[Edit difference data]
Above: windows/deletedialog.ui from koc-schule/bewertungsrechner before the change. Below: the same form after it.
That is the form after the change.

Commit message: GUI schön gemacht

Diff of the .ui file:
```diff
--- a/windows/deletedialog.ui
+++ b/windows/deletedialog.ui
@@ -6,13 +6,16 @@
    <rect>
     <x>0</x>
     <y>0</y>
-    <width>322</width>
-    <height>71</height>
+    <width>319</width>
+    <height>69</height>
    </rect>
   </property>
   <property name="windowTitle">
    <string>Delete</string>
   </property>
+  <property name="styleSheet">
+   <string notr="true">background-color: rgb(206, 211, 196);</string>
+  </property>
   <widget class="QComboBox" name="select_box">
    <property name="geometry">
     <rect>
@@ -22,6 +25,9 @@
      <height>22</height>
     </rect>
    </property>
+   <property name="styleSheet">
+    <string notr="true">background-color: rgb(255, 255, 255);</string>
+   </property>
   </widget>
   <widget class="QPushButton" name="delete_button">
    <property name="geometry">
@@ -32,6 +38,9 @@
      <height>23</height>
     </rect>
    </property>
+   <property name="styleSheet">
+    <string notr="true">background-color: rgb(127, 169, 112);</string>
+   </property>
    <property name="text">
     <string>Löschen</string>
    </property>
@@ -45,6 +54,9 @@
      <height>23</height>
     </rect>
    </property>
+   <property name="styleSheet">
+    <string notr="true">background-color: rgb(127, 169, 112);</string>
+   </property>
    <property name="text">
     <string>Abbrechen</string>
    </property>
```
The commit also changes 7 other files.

#### PROBLEM DESCRIPTION
Only the count is wanted. Find the lines of the records that include the word "height" and state how many.

#### RESPONSE BOX
5